That's why we need to be concerned. Humans are doing grievous damage to our soil through strip mining, mountaintop removal, pollution, bad agricultural practices and other activities that promote erosion. Humans are killing the soil and letting it be carried away by the wind or washed into the sea. It takes approximately 100 years to naturally create just one inch of topsoil, and the world is losing 25 billion tons of topsoil a year due to erosion, with the US letting its soil be eroded at a rate 10-17 times faster than it can be replaced. As DIRT! points out, much of human history has been a struggle over who has productive soil. If humans allow this most precious resource to be destroyed or lost, we can't mine more or travel to another planet to get some. The planet as we know it will truly be dead.

Watch my ReThink Review of DIRT! The Movie and my discussion with Cenk Uygur of the Young Turks about soil damage, the Dust Bowl and mountaintop removal below.

In the interview, Cenk brought up the gains mankind has enjoyed as a result of modern farming techniques. I don't feel like I addressed that as well as I could've, so I thought I'd do it now.

With the help of mechanization and science, fewer people are able to create more food than at any other time in history. However, I see this as akin to buying everything you want with a credit card and claiming you're rich, even though you have no way to eventually pay your bill. As much as some of us have benefited in the short term from modern agriculture, it's a system that simply isn't sustainable, just like charging shopping sprees to credit cards when you have no money. For a short time, you'll enjoy abundance -- much more than you've earned -- but when the bills start coming, you'll have to pay back what you owe. Plus interest.

In many parts of the world, those bills are coming due in the form of skyrocketing food prices, desertification, food riots, starvation and environmental degradation. As one expert in DIRT! points out, the food crises being experienced in many parts of the world are proof of the failure of modern agriculture, which has moved us from a system where communities largely produced their own food in a sustainable way to one where most of the world's peoples are now forced to buy food that has been produced and processed unsustainably someplace far away using large amounts of fossil fuels. That means that feeding yourself is no longer reliant on how well you tend and manage the soil that grows your food, but on how much money you have and the volatile price of fossil fuels.

So while fossil fuels and arable land were cheap and plentiful, mankind was able to make a dent in world hunger during the 1980s and early 1990s. But as both of those resources became scarce and the world economy tanked, hunger made a comeback, to the point where one in six of the world's population now goes hungry. With numbers like that, we can't legitimately say that we've made a dent in world hunger any more than someone can say they've improved their financial situation by overcharging their credit card -- the good times aren't real if they can't last.

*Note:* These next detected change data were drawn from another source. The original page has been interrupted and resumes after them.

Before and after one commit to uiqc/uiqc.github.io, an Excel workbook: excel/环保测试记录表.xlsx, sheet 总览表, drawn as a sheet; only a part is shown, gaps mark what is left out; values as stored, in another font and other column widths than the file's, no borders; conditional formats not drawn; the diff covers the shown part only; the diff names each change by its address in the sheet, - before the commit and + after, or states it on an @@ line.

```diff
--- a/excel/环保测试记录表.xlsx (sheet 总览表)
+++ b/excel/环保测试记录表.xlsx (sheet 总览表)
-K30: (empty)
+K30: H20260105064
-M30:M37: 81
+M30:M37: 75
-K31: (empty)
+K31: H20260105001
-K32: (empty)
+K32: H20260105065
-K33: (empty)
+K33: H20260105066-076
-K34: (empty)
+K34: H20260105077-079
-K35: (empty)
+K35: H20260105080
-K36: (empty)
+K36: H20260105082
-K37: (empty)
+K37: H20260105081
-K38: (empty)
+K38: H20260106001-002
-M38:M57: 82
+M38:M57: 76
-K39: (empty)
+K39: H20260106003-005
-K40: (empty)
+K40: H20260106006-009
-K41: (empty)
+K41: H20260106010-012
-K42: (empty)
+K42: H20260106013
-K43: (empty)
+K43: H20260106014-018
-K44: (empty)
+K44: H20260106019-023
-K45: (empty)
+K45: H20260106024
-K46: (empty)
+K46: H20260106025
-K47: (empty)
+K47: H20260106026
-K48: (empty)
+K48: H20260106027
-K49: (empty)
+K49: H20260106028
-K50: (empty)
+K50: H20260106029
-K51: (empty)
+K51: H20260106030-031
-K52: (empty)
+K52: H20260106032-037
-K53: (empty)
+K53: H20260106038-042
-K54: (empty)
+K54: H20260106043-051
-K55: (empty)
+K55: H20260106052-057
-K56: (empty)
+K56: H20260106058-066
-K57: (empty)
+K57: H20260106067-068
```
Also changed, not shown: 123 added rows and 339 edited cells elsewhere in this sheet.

Far from alleviating world hunger, modern agriculture and mistreatment of the soil actually exacerbates it. To find out how, I'd recommend reading read part one (and the rest) of the Seven Deadly Myths of Industrial Agriculture, which describes how world hunger is not created by lack of food, but an increase in poverty and subsistence farmers losing their land to big agribusiness.

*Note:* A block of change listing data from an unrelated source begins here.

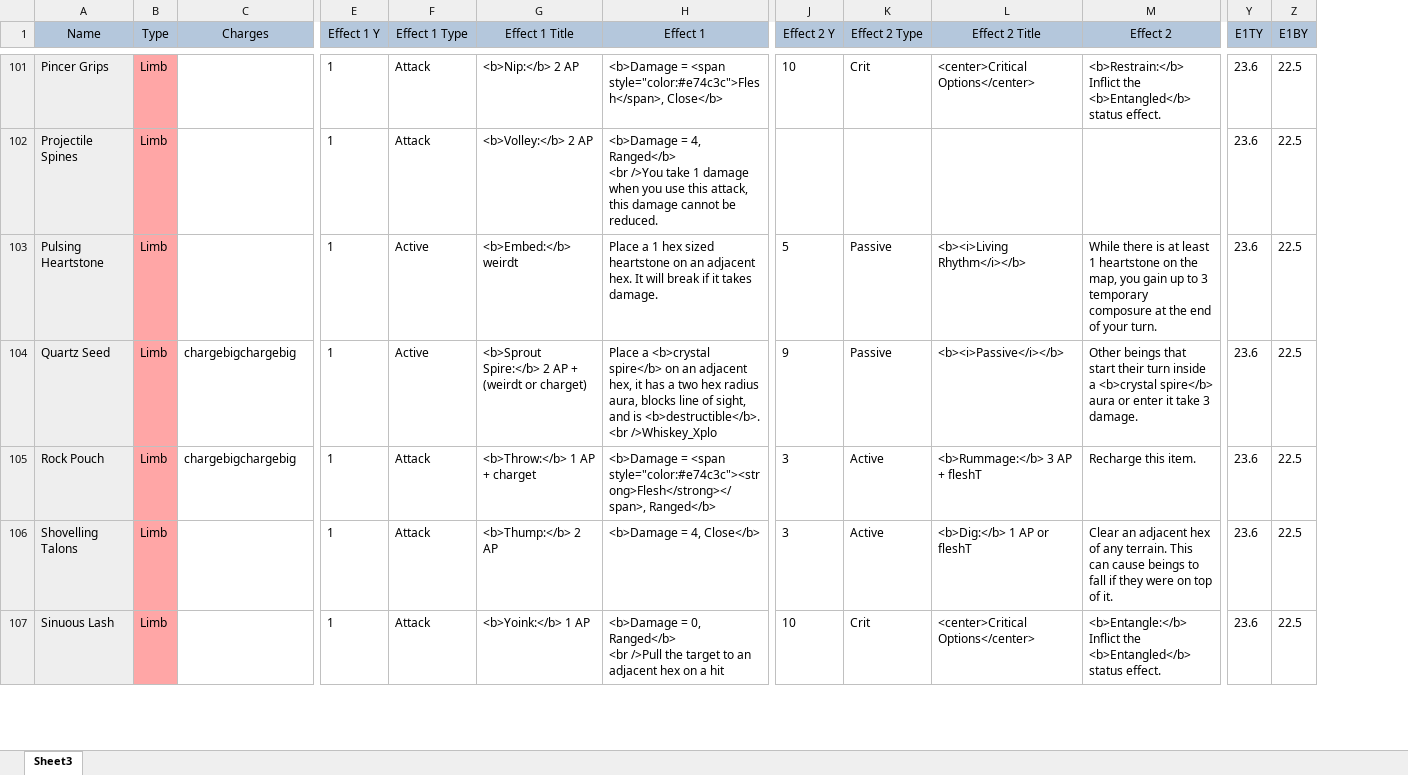
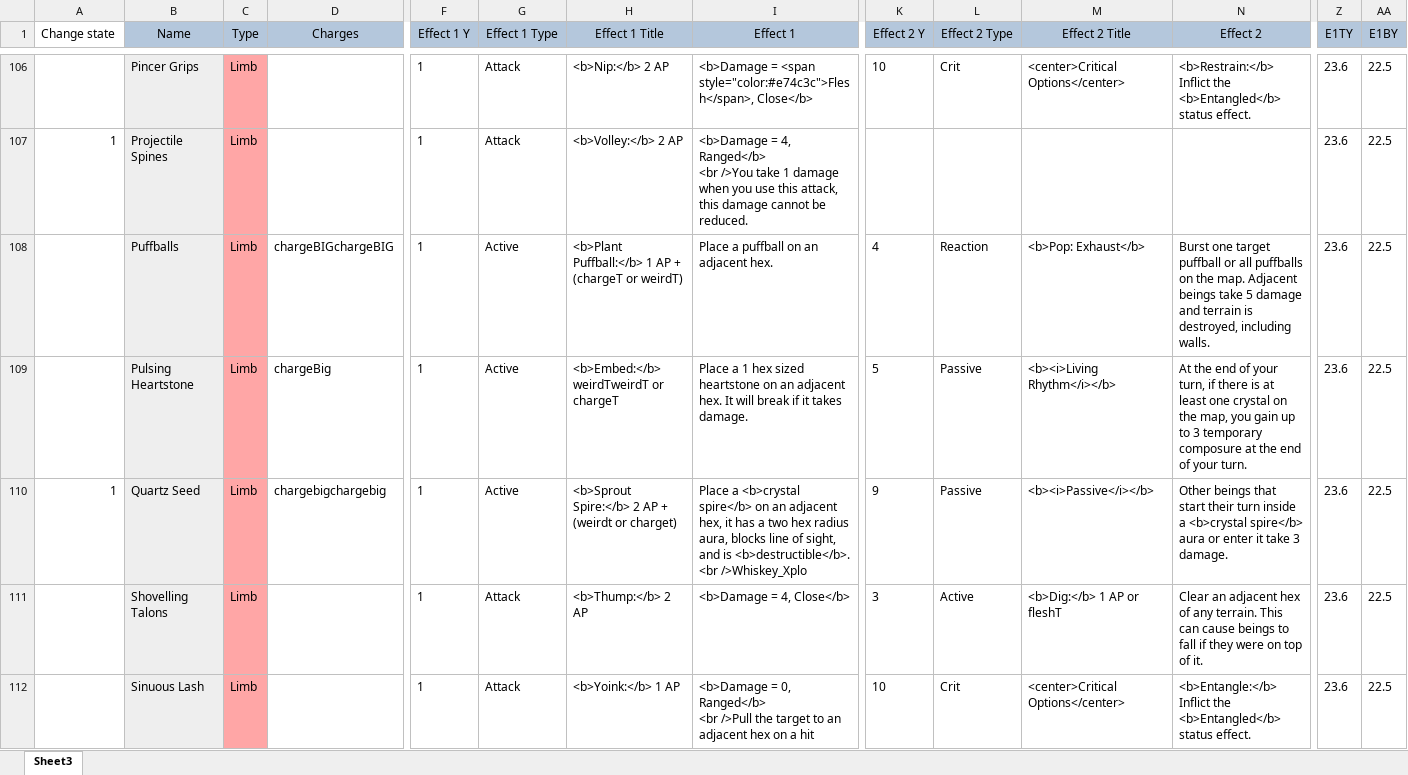
Before and after one commit to EldritchChicken/Sculpt, an Excel workbook: Master1.0.xlsx, sheet Sheet3, drawn as a sheet; only a part is shown, gaps mark what is left out; values as stored, in another font and other column widths than the file's, no borders; charts and pictures and conditional formats and table styles not drawn; removed rows and columns are numbered as before the commit, all else as after; rows hold the shown columns only; the diff covers the shown part only; the diff names each change by its address in the sheet, - before the commit and + after, or states it on an @@ line.

Commit message:
Re-updating cards (save loss)
And making sure there's a space in "1 AP"

```diff
--- a/Master1.0.xlsx (sheet Sheet3)
+++ b/Master1.0.xlsx (sheet Sheet3)
+column A (Change state), row 107: 1; row 110: 1
+row 108:  | Puffballs | Limb | chargeBIGchargeBIG | 1 | Active | <b>Plant Puffball:</b> 1 AP + (chargeT or weirdT) | Place a puffball on an adjacent hex. | 4 | Reaction | <b>Pop: Exhaust</b> | Burst one target puffball or all puffballs on the map. Adjacent beings take 5 damage and terrain is destroyed, including walls. | 23.6 | 22.5
-D109 (Charges): (empty)
+D109 (Charges): chargeBig
-H109 (Effect 1 Title): <b>Embed:</b> weirdt
+H109 (Effect 1 Title): <b>Embed:</b> weirdTweirdT or chargeT
-N109 (Effect 2): While there is at least 1 heartstone on the…
+N109 (Effect 2): At the end of your turn, if there is at least one crystal on the…
-row 105: Rock Pouch | Limb | chargebigchargebig | 1 | Attack | <b>Throw:</b> 1 AP + charget | <b>Damage = <span style="color:#e74c3c"><strong>Flesh</strong></span>, Ranged</b> | 3 | Active | <b>Rummage:</b> 3 AP + fleshT | Recharge this item. | 23.6 | 22.5
```
Also changed, not shown: 8 added rows, 6 removed rows, 3 moved rows and 45 edited cells elsewhere in this sheet, formulas that keep their value, charts or pictures, 3 other files.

But we don't need to reduce our population or return to Stone Age farming methods to feed the world sustainably. Through science, we have a much better understanding of what it takes to create and maintain healthy soil and get the most out of it without destroying it. The myths about the benefits of industrial agriculture are slowly being dismantled. For our own good, we need to transition to more dirt-friendly methods of agriculture -- while we still have the choice.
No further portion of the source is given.